[Opening RECORDS SUPPLIED section]

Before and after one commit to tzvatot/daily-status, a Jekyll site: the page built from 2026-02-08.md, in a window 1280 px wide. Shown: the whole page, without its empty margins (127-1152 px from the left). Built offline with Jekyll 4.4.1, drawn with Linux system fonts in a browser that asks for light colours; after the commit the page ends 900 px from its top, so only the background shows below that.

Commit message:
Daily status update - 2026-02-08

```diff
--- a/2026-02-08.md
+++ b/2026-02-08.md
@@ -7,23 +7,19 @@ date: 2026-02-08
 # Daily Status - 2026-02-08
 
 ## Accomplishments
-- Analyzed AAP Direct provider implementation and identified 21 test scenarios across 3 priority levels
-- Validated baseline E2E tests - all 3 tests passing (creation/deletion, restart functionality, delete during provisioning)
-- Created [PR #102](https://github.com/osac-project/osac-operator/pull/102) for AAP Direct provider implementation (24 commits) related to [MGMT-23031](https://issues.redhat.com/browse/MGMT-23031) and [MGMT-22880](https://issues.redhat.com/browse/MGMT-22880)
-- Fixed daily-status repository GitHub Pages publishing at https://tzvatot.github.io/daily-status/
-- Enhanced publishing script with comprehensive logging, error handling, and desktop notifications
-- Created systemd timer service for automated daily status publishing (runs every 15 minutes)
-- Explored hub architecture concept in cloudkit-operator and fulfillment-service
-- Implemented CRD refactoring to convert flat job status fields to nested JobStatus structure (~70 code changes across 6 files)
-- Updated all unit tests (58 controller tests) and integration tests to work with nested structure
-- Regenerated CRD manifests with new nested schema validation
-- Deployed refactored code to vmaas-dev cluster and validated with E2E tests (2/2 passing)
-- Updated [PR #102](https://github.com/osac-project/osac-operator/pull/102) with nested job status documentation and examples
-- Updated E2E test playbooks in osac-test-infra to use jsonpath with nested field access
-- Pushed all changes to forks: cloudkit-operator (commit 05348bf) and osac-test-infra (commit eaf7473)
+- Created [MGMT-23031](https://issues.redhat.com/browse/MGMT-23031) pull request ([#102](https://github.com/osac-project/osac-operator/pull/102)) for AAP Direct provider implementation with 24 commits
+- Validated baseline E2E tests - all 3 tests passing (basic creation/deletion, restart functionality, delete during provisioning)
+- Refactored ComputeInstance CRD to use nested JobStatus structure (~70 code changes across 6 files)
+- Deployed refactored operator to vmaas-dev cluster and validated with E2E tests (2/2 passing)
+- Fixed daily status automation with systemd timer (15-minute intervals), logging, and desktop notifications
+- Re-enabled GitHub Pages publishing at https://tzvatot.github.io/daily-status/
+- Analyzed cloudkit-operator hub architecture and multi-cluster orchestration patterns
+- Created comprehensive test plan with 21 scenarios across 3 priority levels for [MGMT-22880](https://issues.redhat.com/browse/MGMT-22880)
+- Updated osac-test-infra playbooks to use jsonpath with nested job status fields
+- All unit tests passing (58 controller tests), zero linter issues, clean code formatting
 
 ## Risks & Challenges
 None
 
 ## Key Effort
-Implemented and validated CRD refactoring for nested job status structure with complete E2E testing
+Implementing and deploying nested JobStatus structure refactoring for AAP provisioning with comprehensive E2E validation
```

[Closing RECORDS SUPPLIED section]

=== WHAT YOU SHOULD DO ===
Restate the material word for word, keeping every line intact.

=== EXERCISE SOLUTION ===
Before and after one commit to tzvatot/daily-status, a Jekyll site: the page built from 2026-02-08.md, in a window 1280 px wide. Shown: the whole page, without its empty margins (127-1152 px from the left). Built offline with Jekyll 4.4.1, drawn with Linux system fonts in a browser that asks for light colours; after the commit the page ends 900 px from its top, so only the background shows below that.

Commit message:
Daily status update - 2026-02-08

```diff
--- a/2026-02-08.md
+++ b/2026-02-08.md
@@ -7,23 +7,19 @@ date: 2026-02-08
 # Daily Status - 2026-02-08
 
 ## Accomplishments
-- Analyzed AAP Direct provider implementation and identified 21 test scenarios across 3 priority levels
-- Validated baseline E2E tests - all 3 tests passing (creation/deletion, restart functionality, delete during provisioning)
-- Created [PR #102](https://github.com/osac-project/osac-operator/pull/102) for AAP Direct provider implementation (24 commits) related to [MGMT-23031](https://issues.redhat.com/browse/MGMT-23031) and [MGMT-22880](https://issues.redhat.com/browse/MGMT-22880)
-- Fixed daily-status repository GitHub Pages publishing at https://tzvatot.github.io/daily-status/
-- Enhanced publishing script with comprehensive logging, error handling, and desktop notifications
-- Created systemd timer service for automated daily status publishing (runs every 15 minutes)
-- Explored hub architecture concept in cloudkit-operator and fulfillment-service
-- Implemented CRD refactoring to convert flat job status fields to nested JobStatus structure (~70 code changes across 6 files)
-- Updated all unit tests (58 controller tests) and integration tests to work with nested structure
-- Regenerated CRD manifests with new nested schema validation
-- Deployed refactored code to vmaas-dev cluster and validated with E2E tests (2/2 passing)
-- Updated [PR #102](https://github.com/osac-project/osac-operator/pull/102) with nested job status documentation and examples
-- Updated E2E test playbooks in osac-test-infra to use jsonpath with nested field access
-- Pushed all changes to forks: cloudkit-operator (commit 05348bf) and osac-test-infra (commit eaf7473)
+- Created [MGMT-23031](https://issues.redhat.com/browse/MGMT-23031) pull request ([#102](https://github.com/osac-project/osac-operator/pull/102)) for AAP Direct provider implementation with 24 commits
+- Validated baseline E2E tests - all 3 tests passing (basic creation/deletion, restart functionality, delete during provisioning)
+- Refactored ComputeInstance CRD to use nested JobStatus structure (~70 code changes across 6 files)
+- Deployed refactored operator to vmaas-dev cluster and validated with E2E tests (2/2 passing)
+- Fixed daily status automation with systemd timer (15-minute intervals), logging, and desktop notifications
+- Re-enabled GitHub Pages publishing at https://tzvatot.github.io/daily-status/
+- Analyzed cloudkit-operator hub architecture and multi-cluster orchestration patterns
+- Created comprehensive test plan with 21 scenarios across 3 priority levels for [MGMT-22880](https://issues.redhat.com/browse/MGMT-22880)
+- Updated osac-test-infra playbooks to use jsonpath with nested job status fields
+- All unit tests passing (58 controller tests), zero linter issues, clean code formatting
 
 ## Risks & Challenges
 None
 
 ## Key Effort
-Implemented and validated CRD refactoring for nested job status structure with complete E2E testing
+Implementing and deploying nested JobStatus structure refactoring for AAP provisioning with comprehensive E2E validation
```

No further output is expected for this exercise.